[[ Provided records, beginning ]]

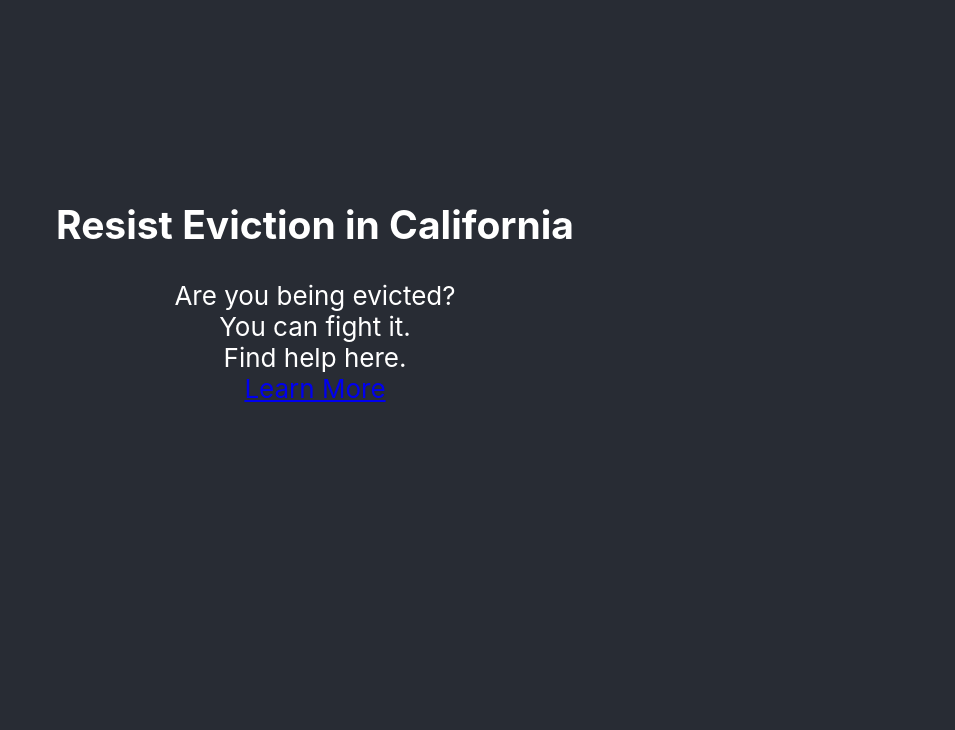
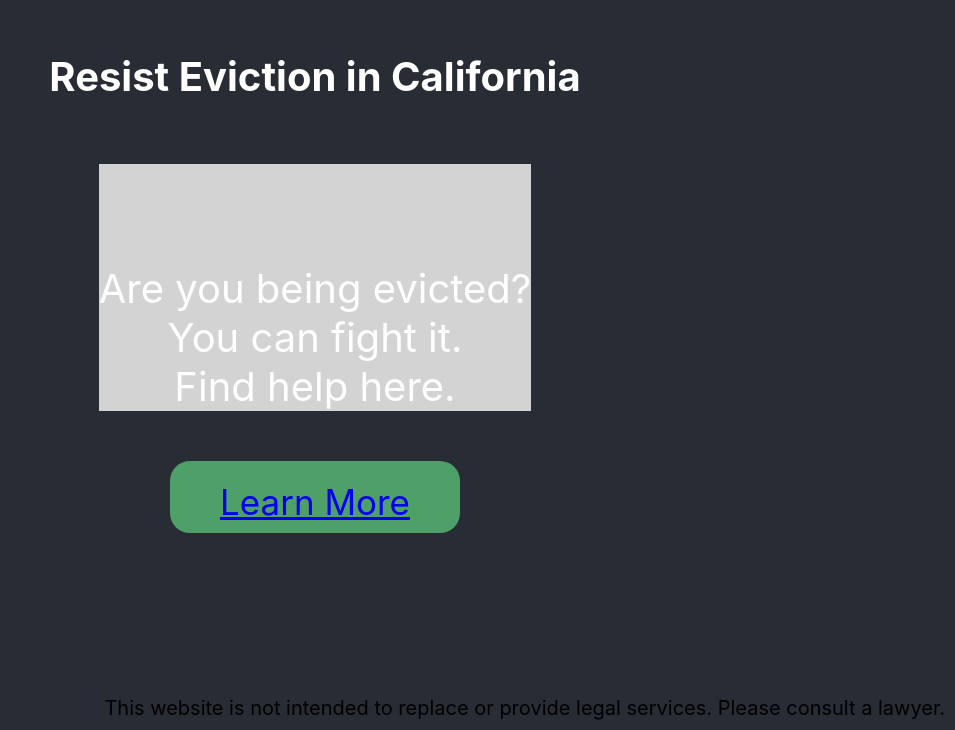
Before and after one commit to lindentree/resist-eviction-app, a React app: page / in a window 1280 px wide. Shown: the part 114-844 px from the top of the page, without its empty margins (325-1280 px from the left). Before the commit the page ends 800 px from the top, so only its background shows below. Built offline with nearby package versions, Linux system fonts and the light colour scheme.

Commit message:
copy fix

```diff
--- a/src/App.css
+++ b/src/App.css
@@ -35,6 +35,99 @@
 
 }
 
+
+html, body {
+  height: 100%;
+  display: flex;
+  flex-direction: column;
+  margin: 0;
+}
+
+.App {
+  height: 100%;
+  display: flex;
+  flex-flow: column;
+}
+
+/*.header {
+  flex: none;
+  display: flex;
+  flex-direction: row;
+  font-size: 0px;
+  background-color: white;
+}
+
+.header * {
+  font-size: 16px;
+  background-color: white;
+}*/
+
+.logo {
+  font-size: 40px;
+    flex-direction: column;
+    padding: 30px 60px;
+    justify-content: center;
+    display: flex;
+}
+
+.contents {
+  flex: 0 0 auto;
+  display: flex;
+  background-color: lightgray;
+  flex-direction: column;
+  justify-content: center;
+}
+
+.first-question {
+  padding-top: 100px;
+  font-size: 40px;
+  display: flex;
+  flex-direction: column;
+  justify-content: center;
+}
+
+.first-question * {
+  display: flex;
+  flex-direction: row;
+  justify-content: center;
+}
+
+.flex-row {
+  display: flex;
+  flex-direction: row;
+  justify-content: center;
+}
+
+.button {
+  border-radius: 20px;
+  background-color: #4FA068;
+  padding: 20px 50px 10px;
+  font-size: 35px;
+  display: inline-block;
+  margin: 50px 0px;
+}
+
+.flex-column {
+  flex-grow: 1;
+  flex-direction: column;
+}
+
+.legal-disclaimer-container {
+  display: flex;
+  justify-content: end;
+}
+
+.legal-disclaimer {
+  flex-shrink: 1;
+  font-size: 20px;
+  padding: 10px;
+}
+
+.footer {
+  flex-grow: 2;
+  background-color: white;
+}
+
 .disclaimer {
   color: red;
 }
--- a/src/App.js
+++ b/src/App.js
@@ -3,6 +3,7 @@ import React from 'react';
 import './App.css';
 import LandingPage from './LandingPage';
 import Emergency from './Emergency';
+import Disclaimer from './Disclaimer';
 
 import {
   BrowserRouter as Router,
@@ -52,19 +53,20 @@ function Home() {
   return (
     <div className="App">
         <header className="App-header">
-          <h1>Resist Eviction in California</h1>
+          <h1 className="logo">Resist Eviction in California</h1>
           <Intro />
-          <Link to="/yes">Learn More</Link>
+          <Link to="/yes" className="button">Learn More</Link>
 
         </header>
+        <Disclaimer />
     </div>
 
     )
 
   function Intro() {
     return (
-      <div class="contents">
-      <div class="first-question">
+      <div className="contents">
+      <div className="first-question">
         <div>Are you being evicted?</div>
         <div>You can fight it.</div>
         <div>Find help here.</div>
--- a/src/Disclaimer.js
+++ b/src/Disclaimer.js
@@ -2,10 +2,11 @@ import React from 'react';
 
 const Disclaimer = () => {
   return (
-    <div className="disclaimer">
-      This website is not intended to replace or provide legal services.
-      Please consult a lawyer.
-
+    <div className="legal-disclaimer-container">
+      <div className="legal-disclaimer">
+        This website is not intended to replace or provide legal services.
+        Please consult a lawyer.
+      </div>
     </div>
   )
 }
--- a/src/Emergency.js
+++ b/src/Emergency.js
@@ -18,7 +18,7 @@ class Emergency extends React.Component {
       <div className="Emergency-page">
           <MyPdfViewer filename="ud105.pdf"/>
         <div className="summary">
-          You have FIVE court days from the date you received the previous form from your landlord to file this at your nearest courthose
+          You have FIVE court days from the date you received the previous form from your landlord to file this at your nearest courthouse
         </div>
           <p>
             You should find a lawyer to help you fill it out; however, if you're about to miss the deadline, file it with your name, your address, and the court address.
```
Also changed, not shown: 1 other file (tests, documents, lock files or other folders).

[[ Provided records, end ]]

» Task to complete:
Repeat the listing above exactly, omitting the pictures it contains.

» Answer for the task:
Before and after one commit to lindentree/resist-eviction-app, a React app: page / in a window 1280 px wide. Shown: the part 114-844 px from the top of the page, without its empty margins (325-1280 px from the left). Before the commit the page ends 800 px from the top, so only its background shows below. Built offline with nearby package versions, Linux system fonts and the light colour scheme.

Commit message:
copy fix

```diff
--- a/src/App.css
+++ b/src/App.css
@@ -35,6 +35,99 @@
 
 }
 
+
+html, body {
+  height: 100%;
+  display: flex;
+  flex-direction: column;
+  margin: 0;
+}
+
+.App {
+  height: 100%;
+  display: flex;
+  flex-flow: column;
+}
+
+/*.header {
+  flex: none;
+  display: flex;
+  flex-direction: row;
+  font-size: 0px;
+  background-color: white;
+}
+
+.header * {
+  font-size: 16px;
+  background-color: white;
+}*/
+
+.logo {
+  font-size: 40px;
+    flex-direction: column;
+    padding: 30px 60px;
+    justify-content: center;
+    display: flex;
+}
+
+.contents {
+  flex: 0 0 auto;
+  display: flex;
+  background-color: lightgray;
+  flex-direction: column;
+  justify-content: center;
+}
+
+.first-question {
+  padding-top: 100px;
+  font-size: 40px;
+  display: flex;
+  flex-direction: column;
+  justify-content: center;
+}
+
+.first-question * {
+  display: flex;
+  flex-direction: row;
+  justify-content: center;
+}
+
+.flex-row {
+  display: flex;
+  flex-direction: row;
+  justify-content: center;
+}
+
+.button {
+  border-radius: 20px;
+  background-color: #4FA068;
+  padding: 20px 50px 10px;
+  font-size: 35px;
+  display: inline-block;
+  margin: 50px 0px;
+}
+
+.flex-column {
+  flex-grow: 1;
+  flex-direction: column;
+}
+
+.legal-disclaimer-container {
+  display: flex;
+  justify-content: end;
+}
+
+.legal-disclaimer {
+  flex-shrink: 1;
+  font-size: 20px;
+  padding: 10px;
+}
+
+.footer {
+  flex-grow: 2;
+  background-color: white;
+}
+
 .disclaimer {
   color: red;
 }
--- a/src/App.js
+++ b/src/App.js
@@ -3,6 +3,7 @@ import React from 'react';
 import './App.css';
 import LandingPage from './LandingPage';
 import Emergency from './Emergency';
+import Disclaimer from './Disclaimer';
 
 import {
   BrowserRouter as Router,
@@ -52,19 +53,20 @@ function Home() {
   return (
     <div className="App">
         <header className="App-header">
-          <h1>Resist Eviction in California</h1>
+          <h1 className="logo">Resist Eviction in California</h1>
           <Intro />
-          <Link to="/yes">Learn More</Link>
+          <Link to="/yes" className="button">Learn More</Link>
 
         </header>
+        <Disclaimer />
     </div>
 
     )
 
   function Intro() {
     return (
-      <div class="contents">
-      <div class="first-question">
+      <div className="contents">
+      <div className="first-question">
         <div>Are you being evicted?</div>
         <div>You can fight it.</div>
         <div>Find help here.</div>
--- a/src/Disclaimer.js
+++ b/src/Disclaimer.js
@@ -2,10 +2,11 @@ import React from 'react';
 
 const Disclaimer = () => {
   return (
-    <div className="disclaimer">
-      This website is not intended to replace or provide legal services.
-      Please consult a lawyer.
-
+    <div className="legal-disclaimer-container">
+      <div className="legal-disclaimer">
+        This website is not intended to replace or provide legal services.
+        Please consult a lawyer.
+      </div>
     </div>
   )
 }
--- a/src/Emergency.js
+++ b/src/Emergency.js
@@ -18,7 +18,7 @@ class Emergency extends React.Component {
       <div className="Emergency-page">
           <MyPdfViewer filename="ud105.pdf"/>
         <div className="summary">
-          You have FIVE court days from the date you received the previous form from your landlord to file this at your nearest courthose
+          You have FIVE court days from the date you received the previous form from your landlord to file this at your nearest courthouse
         </div>
           <p>
             You should find a lawyer to help you fill it out; however, if you're about to miss the deadline, file it with your name, your address, and the court address.
```
Also changed, not shown: 1 other file (tests, documents, lock files or other folders).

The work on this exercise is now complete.